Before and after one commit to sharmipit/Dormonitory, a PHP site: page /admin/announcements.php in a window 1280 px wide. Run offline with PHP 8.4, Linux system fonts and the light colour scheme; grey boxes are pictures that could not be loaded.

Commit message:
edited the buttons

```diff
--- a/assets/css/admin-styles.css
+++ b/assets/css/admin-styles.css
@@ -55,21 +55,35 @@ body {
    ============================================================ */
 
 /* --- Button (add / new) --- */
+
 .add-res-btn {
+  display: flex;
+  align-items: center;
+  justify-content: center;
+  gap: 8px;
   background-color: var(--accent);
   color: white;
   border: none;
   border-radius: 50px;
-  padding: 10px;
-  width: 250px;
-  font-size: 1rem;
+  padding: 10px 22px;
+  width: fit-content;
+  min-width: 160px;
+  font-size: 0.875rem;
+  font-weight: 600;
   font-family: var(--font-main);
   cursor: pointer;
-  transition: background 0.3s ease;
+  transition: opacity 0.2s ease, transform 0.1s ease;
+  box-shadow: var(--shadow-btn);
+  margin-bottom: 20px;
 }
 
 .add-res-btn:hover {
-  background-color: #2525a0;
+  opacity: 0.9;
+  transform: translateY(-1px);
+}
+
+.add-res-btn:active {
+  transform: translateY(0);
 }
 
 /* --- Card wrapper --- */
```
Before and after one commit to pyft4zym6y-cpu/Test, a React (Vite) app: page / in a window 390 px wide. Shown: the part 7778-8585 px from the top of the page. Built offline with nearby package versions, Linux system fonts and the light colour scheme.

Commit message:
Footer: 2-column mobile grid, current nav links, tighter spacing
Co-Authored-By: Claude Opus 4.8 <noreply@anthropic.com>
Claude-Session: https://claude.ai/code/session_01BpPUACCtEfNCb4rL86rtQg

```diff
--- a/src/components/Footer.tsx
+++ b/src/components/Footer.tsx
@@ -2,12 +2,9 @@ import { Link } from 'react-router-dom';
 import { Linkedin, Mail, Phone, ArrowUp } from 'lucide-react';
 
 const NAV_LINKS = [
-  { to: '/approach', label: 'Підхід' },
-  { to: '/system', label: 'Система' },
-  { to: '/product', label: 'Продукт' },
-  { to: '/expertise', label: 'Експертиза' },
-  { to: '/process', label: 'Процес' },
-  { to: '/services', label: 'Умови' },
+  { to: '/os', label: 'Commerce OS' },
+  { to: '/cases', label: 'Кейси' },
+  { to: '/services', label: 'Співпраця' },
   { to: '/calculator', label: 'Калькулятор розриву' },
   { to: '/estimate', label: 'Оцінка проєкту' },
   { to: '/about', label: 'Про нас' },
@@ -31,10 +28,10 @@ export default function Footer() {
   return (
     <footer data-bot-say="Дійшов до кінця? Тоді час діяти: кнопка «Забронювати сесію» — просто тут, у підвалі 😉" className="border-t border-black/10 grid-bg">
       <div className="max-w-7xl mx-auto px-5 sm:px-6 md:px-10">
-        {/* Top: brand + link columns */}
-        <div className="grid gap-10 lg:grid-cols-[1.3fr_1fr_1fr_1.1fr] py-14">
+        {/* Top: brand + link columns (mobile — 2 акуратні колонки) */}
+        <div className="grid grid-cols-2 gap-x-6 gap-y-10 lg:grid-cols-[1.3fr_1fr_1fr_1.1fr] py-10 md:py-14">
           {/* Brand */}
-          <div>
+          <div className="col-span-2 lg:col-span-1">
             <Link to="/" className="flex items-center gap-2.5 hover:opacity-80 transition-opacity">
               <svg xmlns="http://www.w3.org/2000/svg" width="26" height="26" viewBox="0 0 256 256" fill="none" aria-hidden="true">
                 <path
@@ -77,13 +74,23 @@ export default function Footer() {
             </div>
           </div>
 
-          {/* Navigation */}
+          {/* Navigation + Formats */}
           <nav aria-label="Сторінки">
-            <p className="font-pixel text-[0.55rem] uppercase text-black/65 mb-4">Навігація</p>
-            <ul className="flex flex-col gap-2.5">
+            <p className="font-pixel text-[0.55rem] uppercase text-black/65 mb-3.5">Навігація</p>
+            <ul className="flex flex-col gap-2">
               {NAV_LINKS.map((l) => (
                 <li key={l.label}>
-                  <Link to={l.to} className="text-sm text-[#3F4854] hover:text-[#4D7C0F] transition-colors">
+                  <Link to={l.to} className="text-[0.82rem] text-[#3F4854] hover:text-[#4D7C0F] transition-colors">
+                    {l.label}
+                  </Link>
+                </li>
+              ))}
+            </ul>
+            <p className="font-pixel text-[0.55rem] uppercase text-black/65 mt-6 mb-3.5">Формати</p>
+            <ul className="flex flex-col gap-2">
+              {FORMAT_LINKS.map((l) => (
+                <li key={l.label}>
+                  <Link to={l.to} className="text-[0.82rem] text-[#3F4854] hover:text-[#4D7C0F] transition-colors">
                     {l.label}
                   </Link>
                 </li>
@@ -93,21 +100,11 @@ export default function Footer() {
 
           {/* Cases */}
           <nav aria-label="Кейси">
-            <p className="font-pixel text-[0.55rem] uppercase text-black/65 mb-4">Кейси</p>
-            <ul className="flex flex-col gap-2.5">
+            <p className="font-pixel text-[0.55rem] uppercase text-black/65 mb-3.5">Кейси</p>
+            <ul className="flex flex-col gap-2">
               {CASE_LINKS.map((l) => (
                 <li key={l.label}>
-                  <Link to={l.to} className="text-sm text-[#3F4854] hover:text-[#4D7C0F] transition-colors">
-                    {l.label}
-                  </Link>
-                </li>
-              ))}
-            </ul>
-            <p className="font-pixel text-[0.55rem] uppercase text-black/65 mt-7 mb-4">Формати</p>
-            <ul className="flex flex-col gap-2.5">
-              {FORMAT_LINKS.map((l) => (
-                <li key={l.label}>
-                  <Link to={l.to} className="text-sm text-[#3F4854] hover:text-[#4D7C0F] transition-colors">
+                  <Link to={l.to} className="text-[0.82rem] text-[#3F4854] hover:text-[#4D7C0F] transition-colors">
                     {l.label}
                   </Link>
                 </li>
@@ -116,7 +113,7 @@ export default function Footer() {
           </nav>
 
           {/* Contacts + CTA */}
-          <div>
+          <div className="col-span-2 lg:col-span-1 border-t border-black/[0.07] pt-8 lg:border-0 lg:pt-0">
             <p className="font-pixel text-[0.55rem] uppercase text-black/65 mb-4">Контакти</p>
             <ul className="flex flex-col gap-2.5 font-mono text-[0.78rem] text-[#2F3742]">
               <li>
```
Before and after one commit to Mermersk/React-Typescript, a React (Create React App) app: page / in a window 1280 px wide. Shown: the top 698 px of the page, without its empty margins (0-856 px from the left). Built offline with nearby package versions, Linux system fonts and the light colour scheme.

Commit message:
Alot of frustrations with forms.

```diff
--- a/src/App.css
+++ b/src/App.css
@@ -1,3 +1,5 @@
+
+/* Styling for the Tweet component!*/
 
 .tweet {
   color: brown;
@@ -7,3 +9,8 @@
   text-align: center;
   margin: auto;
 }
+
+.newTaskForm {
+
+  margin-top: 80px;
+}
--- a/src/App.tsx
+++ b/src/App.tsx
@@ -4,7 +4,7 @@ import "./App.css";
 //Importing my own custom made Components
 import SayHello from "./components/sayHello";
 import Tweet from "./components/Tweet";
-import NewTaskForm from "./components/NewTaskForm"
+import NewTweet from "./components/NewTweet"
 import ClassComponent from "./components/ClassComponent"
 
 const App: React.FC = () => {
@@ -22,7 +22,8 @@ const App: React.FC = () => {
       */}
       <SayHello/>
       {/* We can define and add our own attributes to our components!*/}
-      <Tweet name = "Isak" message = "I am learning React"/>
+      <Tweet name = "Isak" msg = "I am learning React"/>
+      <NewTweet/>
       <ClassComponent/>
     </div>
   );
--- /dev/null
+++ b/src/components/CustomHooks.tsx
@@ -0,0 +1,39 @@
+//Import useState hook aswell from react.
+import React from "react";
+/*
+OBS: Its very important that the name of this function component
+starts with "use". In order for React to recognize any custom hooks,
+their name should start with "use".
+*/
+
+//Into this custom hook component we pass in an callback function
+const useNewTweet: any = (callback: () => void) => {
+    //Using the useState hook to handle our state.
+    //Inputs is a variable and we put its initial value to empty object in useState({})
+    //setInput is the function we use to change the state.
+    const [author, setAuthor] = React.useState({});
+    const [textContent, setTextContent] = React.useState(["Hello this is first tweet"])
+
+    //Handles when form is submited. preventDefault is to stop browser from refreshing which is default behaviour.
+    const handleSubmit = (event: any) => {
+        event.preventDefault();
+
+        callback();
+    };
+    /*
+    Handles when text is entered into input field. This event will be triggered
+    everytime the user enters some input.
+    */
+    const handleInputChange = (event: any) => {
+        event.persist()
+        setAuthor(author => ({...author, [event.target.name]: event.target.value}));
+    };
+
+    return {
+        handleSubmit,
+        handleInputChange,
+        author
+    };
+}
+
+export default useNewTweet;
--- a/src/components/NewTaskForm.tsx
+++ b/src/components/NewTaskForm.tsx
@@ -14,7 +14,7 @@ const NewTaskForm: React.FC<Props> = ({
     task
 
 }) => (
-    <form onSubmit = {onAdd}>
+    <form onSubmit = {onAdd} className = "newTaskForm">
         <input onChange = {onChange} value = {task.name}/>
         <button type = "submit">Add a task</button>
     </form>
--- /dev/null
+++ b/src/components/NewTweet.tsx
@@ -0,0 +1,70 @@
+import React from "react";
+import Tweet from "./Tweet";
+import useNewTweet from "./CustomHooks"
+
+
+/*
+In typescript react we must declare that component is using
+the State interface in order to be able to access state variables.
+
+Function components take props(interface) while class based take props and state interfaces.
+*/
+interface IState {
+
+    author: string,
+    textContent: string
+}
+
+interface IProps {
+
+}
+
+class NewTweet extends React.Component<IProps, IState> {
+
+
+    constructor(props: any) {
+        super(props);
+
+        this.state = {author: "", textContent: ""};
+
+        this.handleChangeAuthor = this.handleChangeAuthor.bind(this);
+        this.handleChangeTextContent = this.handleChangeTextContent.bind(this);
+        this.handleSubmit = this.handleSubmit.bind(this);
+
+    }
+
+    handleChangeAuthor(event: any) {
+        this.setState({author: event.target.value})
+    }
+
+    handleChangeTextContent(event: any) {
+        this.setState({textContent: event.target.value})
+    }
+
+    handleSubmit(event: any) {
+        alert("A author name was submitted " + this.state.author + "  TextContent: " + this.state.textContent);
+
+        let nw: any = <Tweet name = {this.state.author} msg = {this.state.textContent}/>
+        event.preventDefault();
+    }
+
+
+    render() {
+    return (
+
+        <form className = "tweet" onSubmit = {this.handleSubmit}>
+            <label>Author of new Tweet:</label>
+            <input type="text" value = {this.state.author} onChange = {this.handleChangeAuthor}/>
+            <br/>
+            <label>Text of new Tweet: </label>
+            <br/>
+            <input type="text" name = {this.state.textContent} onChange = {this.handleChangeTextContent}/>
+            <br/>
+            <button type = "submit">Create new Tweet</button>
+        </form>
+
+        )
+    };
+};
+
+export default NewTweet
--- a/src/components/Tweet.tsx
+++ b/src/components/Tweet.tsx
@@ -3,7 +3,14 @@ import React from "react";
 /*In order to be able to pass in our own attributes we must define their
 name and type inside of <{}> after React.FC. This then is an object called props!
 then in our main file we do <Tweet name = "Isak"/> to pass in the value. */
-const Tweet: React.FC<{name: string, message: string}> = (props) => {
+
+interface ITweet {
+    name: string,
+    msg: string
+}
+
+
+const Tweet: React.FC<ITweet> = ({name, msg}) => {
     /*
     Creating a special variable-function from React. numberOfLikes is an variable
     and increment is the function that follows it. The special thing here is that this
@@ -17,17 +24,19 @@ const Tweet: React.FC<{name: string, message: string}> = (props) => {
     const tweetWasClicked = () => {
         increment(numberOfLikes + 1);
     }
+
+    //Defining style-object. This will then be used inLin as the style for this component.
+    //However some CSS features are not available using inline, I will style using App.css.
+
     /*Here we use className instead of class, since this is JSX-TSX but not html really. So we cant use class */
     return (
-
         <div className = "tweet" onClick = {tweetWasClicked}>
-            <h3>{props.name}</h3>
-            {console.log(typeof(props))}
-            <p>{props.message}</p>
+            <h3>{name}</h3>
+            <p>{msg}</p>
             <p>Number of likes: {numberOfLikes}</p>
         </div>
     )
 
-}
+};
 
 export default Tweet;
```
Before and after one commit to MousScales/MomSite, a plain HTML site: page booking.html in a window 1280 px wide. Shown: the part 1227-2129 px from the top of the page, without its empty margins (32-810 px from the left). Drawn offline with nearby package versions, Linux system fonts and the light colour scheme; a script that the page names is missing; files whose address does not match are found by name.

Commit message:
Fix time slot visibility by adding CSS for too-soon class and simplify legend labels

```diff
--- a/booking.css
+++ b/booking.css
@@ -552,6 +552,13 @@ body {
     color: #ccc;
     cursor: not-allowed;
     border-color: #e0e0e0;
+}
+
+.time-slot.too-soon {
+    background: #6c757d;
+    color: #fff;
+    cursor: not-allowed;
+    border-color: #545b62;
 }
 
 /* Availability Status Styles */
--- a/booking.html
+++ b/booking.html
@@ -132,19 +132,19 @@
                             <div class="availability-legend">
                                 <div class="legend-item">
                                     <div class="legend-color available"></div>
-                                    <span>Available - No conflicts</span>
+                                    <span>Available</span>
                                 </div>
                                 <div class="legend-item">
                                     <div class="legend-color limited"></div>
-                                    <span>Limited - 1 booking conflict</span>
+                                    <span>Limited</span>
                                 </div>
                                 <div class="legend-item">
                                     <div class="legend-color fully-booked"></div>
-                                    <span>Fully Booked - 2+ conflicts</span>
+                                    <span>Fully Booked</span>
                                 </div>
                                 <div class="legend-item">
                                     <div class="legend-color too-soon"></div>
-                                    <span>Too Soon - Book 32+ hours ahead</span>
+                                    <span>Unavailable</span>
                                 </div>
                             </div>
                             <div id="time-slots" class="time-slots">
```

--- --- ---

■ WHAT TO DO
Search the material for the word "black". Each line where it is found must be copied.

■ TASK ANSWER
     <footer data-bot-say="Дійшов до кінця? Тоді час діяти: кнопка «Забронювати сесію» — просто тут, у підвалі 😉" className="border-t border-black/10 grid-bg">
-            <p className="font-pixel text-[0.55rem] uppercase text-black/65 mb-4">Навігація</p>
+            <p className="font-pixel text-[0.55rem] uppercase text-black/65 mb-3.5">Навігація</p>
+            <p className="font-pixel text-[0.55rem] uppercase text-black/65 mt-6 mb-3.5">Формати</p>
-            <p className="font-pixel text-[0.55rem] uppercase text-black/65 mb-4">Кейси</p>
+            <p className="font-pixel text-[0.55rem] uppercase text-black/65 mb-3.5">Кейси</p>
-            <p className="font-pixel text-[0.55rem] uppercase text-black/65 mt-7 mb-4">Формати</p>
+          <div className="col-span-2 lg:col-span-1 border-t border-black/[0.07] pt-8 lg:border-0 lg:pt-0">
             <p className="font-pixel text-[0.55rem] uppercase text-black/65 mb-4">Контакти</p>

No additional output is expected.